So what do we do when we feel like we don’t know who we are anymore? When we know we have changed, but we are having difficulties feeling comfortable in our new selves.
The obvious solution is finding an amazing counselor and working through these issues with them. I mean it’s not like I’m biased or anything that therapy is the answer! 🙂
Another great thing to do is find a mentor or trusted friend who can help you process some of the changes you are experiencing in your life.
The people who approach 40 feeling more at ease in themselves, are most often the people who have done the work. They’ve gone to therapy, they’ve surrounded themselves with mentors, they read books that grow them as people.
There are certain books that I recommend most often to my clients to help them figure out who they are, and grow as a person. (You can click any of these titles to quickly and easily link to them. These are affiliate links. See the disclosure at the bottom of the post.)
Facing Codependence by Pia Mellody – If you have struggled in your life with low self-esteem, difficulty with boundaries, feeling like you need to be perfect, being too dependent or not dependent enough on other people in your life, or if your life has just felt too controlled or too chaotic, then this book is for you! Actually I suggest that most of my clients read this book, because everyone either struggles or has struggled with at least one of these areas in their lives. Pia Mellody’s “Meadows Model” of therapy serves as one of the backbones of what I do with my clients.
Becoming Myself by Stasi Eldridge – This book has been amazing in my own life to learn more about how God sees me, created me, and desires to grow me as a woman. I have so many favorite quotes from this book, but one of them is, “You know what we do as women when we feel afraid: we reach for control.
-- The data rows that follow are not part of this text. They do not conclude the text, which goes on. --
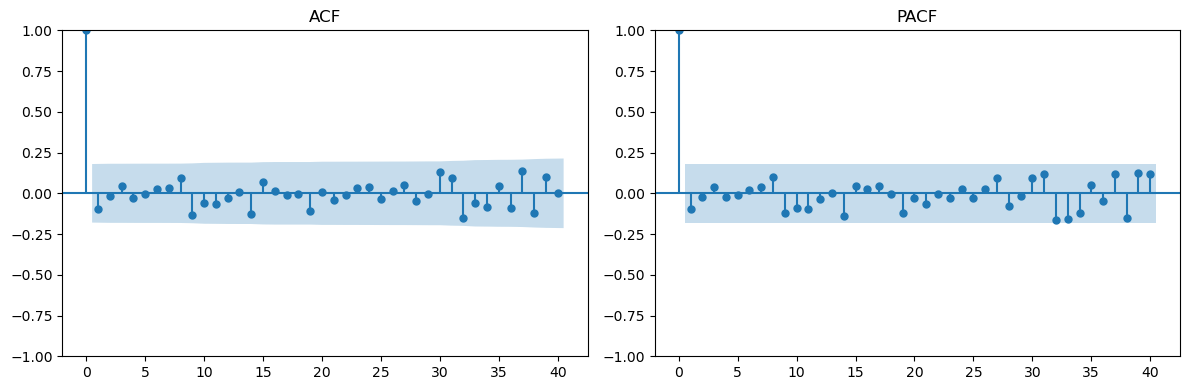
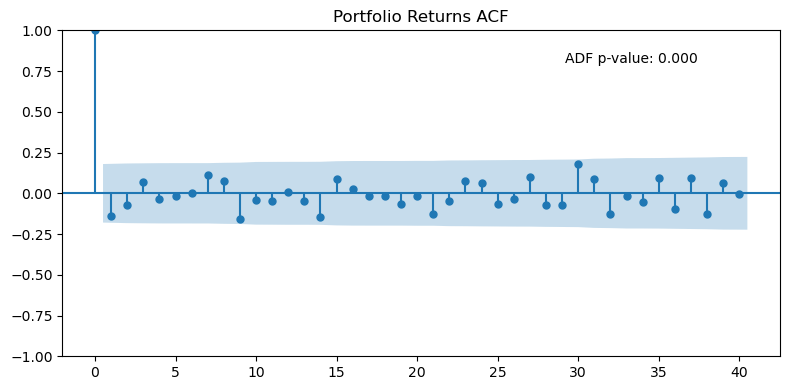
The notebook cell's code change between the first figure and the second:
--- before
+++ after
@@ -1,14 +1,17 @@
 from statsmodels.graphics.tsaplots import plot_acf, plot_pacf
+from statsmodels.tsa.stattools import adfuller
 
-# Plot ACF and PACF for returns
-log_returns = p.returns(log=True).dropna()
+# Calculate portfolio returns using weights aligned with the return columns
+returns = p.returns(log=False).dropna()
+weights = pd.Series(p.weights).reindex(returns.columns)
+portfolio_returns = returns.dot(weights)
 
-fig, axes = plt.subplots(1, 2, figsize=(12, 4))
+# Run the Augmented Dickey-Fuller test on the one-dimensional portfolio series
+adf_statistic, adf_pvalue, *_ = adfuller(portfolio_returns)
 
-plot_acf(log_returns.iloc[:, 0], lags=40, ax=axes[0])
-axes[0].set_title('ACF')
-
-plot_pacf(log_returns.iloc[:, 0], lags=40, ax=axes[1])
-axes[1].set_title('PACF')
+fig, ax = plt.subplots(figsize=(8, 4))
+plot_acf(portfolio_returns, lags=40, ax=ax)
+ax.set_title('Portfolio Returns ACF')
+ax.text(0.7, 0.9, f"ADF p-value: {adf_pvalue:.3f}", transform=ax.transAxes)
 
 plt.tight_layout()

Commit: small updates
We do it in relationships when we self-protect But when we choose to protect ourselves in fear and withdraw, we have already lost everything. We are already alone. Self-protecting is not our ally. As Beth Moore said at a conference I attended in 2008, ‘We can self-protect ourselves right out of our calling.’ We can self-protect ourselves right out of our becoming, right out of the will of God. God is a God of love, and we are commanded to love as well. Do not fear! Love!
Letting Go of Shame – Shame can be a huge barrier to growth in our lives. Shame sends the message that who we are is not good enough, is not okay, is not worthy. This book is amazing because besides the incredible knowledge and wisdom shared in the text, there are exercises at the end of each chapter to help you grow in that area. If I ever have a client who has to quit or pause therapy for financial or scheduling reasons, I recommend they get this book and work through it. It’s like doing some good therapy in the comfort of your own home.
What has been your experience growing and changing as you age? Has it been something easy for you to embrace, or a struggle? Do you have a book you have found helpful in your life? I’d love to hear about your experience in the comments!
“We are a participant in the Amazon Services LLC Associates Program, an affiliate advertising program designed to provide a means for us to earn fees by linking to Amazon.com and affiliated sites.”